All articles from Physics and Astronomy >>>

The most recent press releases about innovation >>>

Die letzten 5 Focus-News des innovations-reports im Überblick:

Im Focus: Designing Architecture with Solar Building Envelopes

Among the general public, solar thermal energy is currently associated with dark blue, rectangular collectors on building roofs. Technologies are needed for aesthetically high quality architecture which offer the architect more room for manoeuvre when it comes to low- and plus-energy buildings. With the “ArKol” project, researchers at Fraunhofer ISE together with partners are currently developing two façade collectors for solar thermal energy generation, which permit a high degree of design flexibility: a strip collector for opaque façade sections and a solar thermal blind for transparent sections. The current state of the two developments will be presented at the BAU 2017 trade fair.

As part of the “ArKol – development of architecturally highly integrated façade collectors with heat pipes” project, Fraunhofer ISE together with its partners...

Im Focus: How to inflate a hardened concrete shell with a weight of 80 t

At TU Wien, an alternative for resource intensive formwork for the construction of concrete domes was developed. It is now used in a test dome for the Austrian Federal Railways Infrastructure (ÖBB Infrastruktur).

Concrete shells are efficient structures, but not very resource efficient. The formwork for the construction of concrete domes alone requires a high amount of...

Im Focus: Bacterial Pac Man molecule snaps at sugar
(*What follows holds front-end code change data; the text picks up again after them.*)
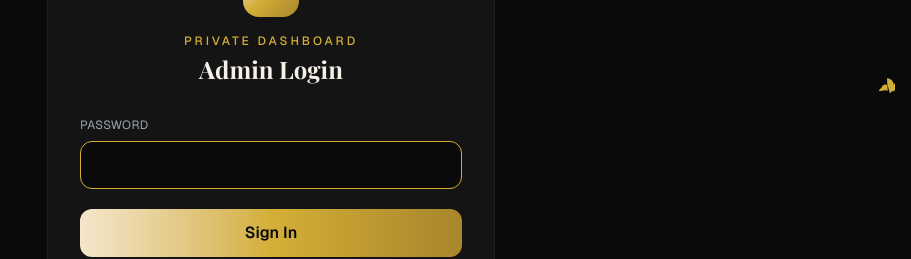
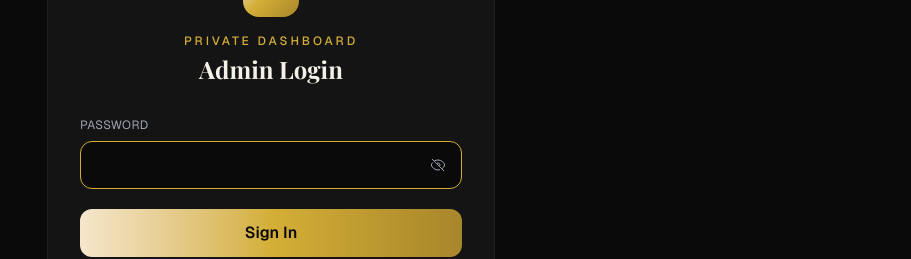
Before and after one commit to zootodev/hair-luxe, a Next.js app: page /admin/login in a window 1280 px wide. Shown: the part 315-574 px from the top of the page, without its empty margins (369-1280 px from the left). Built offline with nearby package versions, Linux system fonts and the light colour scheme; no server answers; the database is empty.

Commit message:
fix: accessible password visibility toggle with proper eye icons

```diff
--- a/src/app/admin/login/page.tsx
+++ b/src/app/admin/login/page.tsx
@@ -70,6 +70,7 @@ export default function AdminLoginPage() {
               >
                 Password
               </label>
+              <div className="relative">
               <input
                 id="password"
                 type={showPassword ? "text" : "password"}
@@ -78,13 +79,40 @@ export default function AdminLoginPage() {
                 disabled={loading}
                 autoFocus
                 required
-                className="w-full h-12 rounded-xl bg-background border border-surface-light px-4 text-sm focus:border-gold focus:outline-none"
+                className="w-full h-12 rounded-xl bg-background border border-surface-light pl-4 pr-12 text-sm focus:border-gold focus:outline-none"
               />
-              <div className="absolute right-4 top-1/2 -translate-y-1/2 text-gold cursor-pointer hover:text-gold transition-colors" onClick={e => setShowPassword(prev => !prev)}>
-                <svg className="w-4 h-4" fill="currentColor" viewBox="0 0 24 24">
-                  <path d="M12 2c5.523 0 10 4.477 10 9.997 4.478-10 9.997 10-4.477 9.997 2 5.523 0 10-4.477-10-9.997-4.477-10 9.997-10 4.477-9.997 10 5.523 0 10 4.477 10zM12 22c1.103 0 2-.897 2-2v-6.375c.371-1.55 1.538-2.648 3.117-2.153v5.85h2.075v-5.85c1.579.504 3.156.058 3.117-2.153v-5.85h-2.075v5.85z" />
-                </svg>
-              </div>
+              <button
+                type="button"
+                className="absolute inset-y-0 right-0 w-12 flex items-center justify-center text-muted hover:text-gold focus-visible:text-gold transition-colors cursor-pointer"
+                aria-label={showPassword ? "Hide password" : "Show password"}
+                aria-pressed={showPassword}
+                onClick={e => setShowPassword(prev => !prev)}
+              >
+                {showPassword ? (
+                  <svg
+                    className="w-4 h-5 shrink-0"
+                    fill="none"
+                    stroke="currentColor"
+                    strokeWidth="1.5"
+                    viewBox="0 0 24 24"
+                    aria-hidden="true"
+                  >
+                    <path d="M15 12a3 3 0 1 1-6 0 3 3 0 0 1 6 0M12 22c1.103 0 2-.897 2-2v-6.375c.371-1.55 1.538-2.648 3.117-2.153v5.85h2.075v-5.85c1.579.504 3.156.058 3.117-2.153v-5.85h-2.075v5.85z" />
+                  </svg>
+                ) : (
+                  <svg
+                    className="w-4 h-5 shrink-0"
+                    fill="none"
+                    stroke="currentColor"
+                    strokeWidth="1.5"
+                    viewBox="0 0 24 24"
+                    aria-hidden="true"
+                  >
+                    <path d="M3.98 8.223A10.477 10.477 0 0 0 1.934 12C3.226 16.338 7.244 19.5 12 19.5c.993 0 1.953-.138 2.863-.395M6.228 6.228A10.45 10.45 0 0 1 12 4.5c4.756 0 8.773 3.162 10.065 7.498a10.522 10.522 0 0 1-4.293 5.774M6.228 6.228 3 3m3.228 3.228 3.65 3.65m7.894 7.894L21 21m-3.228-3.228-3.65-3.65m0 0a3 3 0 1 0-4.243-4.243m4.242 4.242L9.88 9.88" />
+                  </svg>
+                )}
+              </button>
+            </div>
             </div>
 
             {error && (
```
Many pathogens use certain sugar compounds from their host to help conceal themselves against the immune system. Scientists at the University of Bonn have now, in cooperation with researchers at the University of York in the United Kingdom, analyzed the dynamics of a bacterial molecule that is involved in this process. They demonstrate that the protein grabs onto the sugar molecule with a Pac Man-like chewing motion and holds it until it can be used. Their results could help design therapeutics that could make the protein poorer at grabbing and holding and hence compromise the pathogen in the host. The study has now been published in “Biophysical Journal”.

The cells of the mouth, nose and intestinal mucosa produce large quantities of a chemical called sialic acid. Many bacteria possess a special transport system...
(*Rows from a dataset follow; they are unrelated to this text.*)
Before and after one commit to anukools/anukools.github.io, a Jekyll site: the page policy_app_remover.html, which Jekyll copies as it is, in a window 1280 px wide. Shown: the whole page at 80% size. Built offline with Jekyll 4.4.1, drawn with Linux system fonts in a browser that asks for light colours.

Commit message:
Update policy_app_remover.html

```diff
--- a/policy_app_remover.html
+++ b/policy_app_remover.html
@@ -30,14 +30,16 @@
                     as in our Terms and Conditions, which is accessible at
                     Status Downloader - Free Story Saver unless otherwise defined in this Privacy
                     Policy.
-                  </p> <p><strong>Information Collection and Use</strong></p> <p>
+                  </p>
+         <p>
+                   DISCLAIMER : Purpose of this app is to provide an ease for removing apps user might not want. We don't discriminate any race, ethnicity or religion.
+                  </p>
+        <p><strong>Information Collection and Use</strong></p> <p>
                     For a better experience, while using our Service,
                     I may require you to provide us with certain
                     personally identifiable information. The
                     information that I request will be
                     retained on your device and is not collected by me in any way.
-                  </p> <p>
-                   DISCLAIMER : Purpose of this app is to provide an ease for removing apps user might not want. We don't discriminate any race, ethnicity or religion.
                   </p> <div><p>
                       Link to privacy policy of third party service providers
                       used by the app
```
Im Focus: Newly proposed reference datasets improve weather satellite data quality

UMD, NOAA collaboration demonstrates suitability of in-orbit datasets for weather satellite calibration

"Traffic and weather, together on the hour!" blasts your local radio station, while your smartphone knows the weather halfway across the world. A network of...

Im Focus: Repairing defects in fiber-reinforced plastics more efficiently

Fiber-reinforced plastics (FRP) are frequently used in the aeronautic and automobile industry. However, the repair of workpieces made of these composite materials is often less profitable than exchanging the part. In order to increase the lifetime of FRP parts and to make them more eco-efficient, the Laser Zentrum Hannover e.V. (LZH) and the Apodius GmbH want to combine a new measuring device for fiber layer orientation with an innovative laser-based repair process.

Defects in FRP pieces may be production or operation-related. Whether or not repair is cost-effective depends on the geometry of the defective area, the tools...

All Focus news of the innovation-report >>>

Anzeige

Anzeige

Event News

12V, 48V, high-voltage – trends in E/E automotive architecture

10.01.2017 | Event News

2nd Conference on Non-Textual Information on 10 and 11 May 2017 in Hannover

09.01.2017 | Event News

Nothing will happen without batteries making it happen!

05.01.2017 | Event News

 
Latest News

Solar Collectors from Ultra-High Performance Concrete Combine Energy Efficiency and Aesthetics

16.01.2017 | Trade Fair News

3D scans for the automotive industry

16.01.2017 | Automotive Engineering

Nanoparticle Exposure Can Awaken Dormant Viruses in the Lungs

16.01.2017 | Life Sciences

VideoLinks
B2B-VideoLinks
More VideoLinks >>>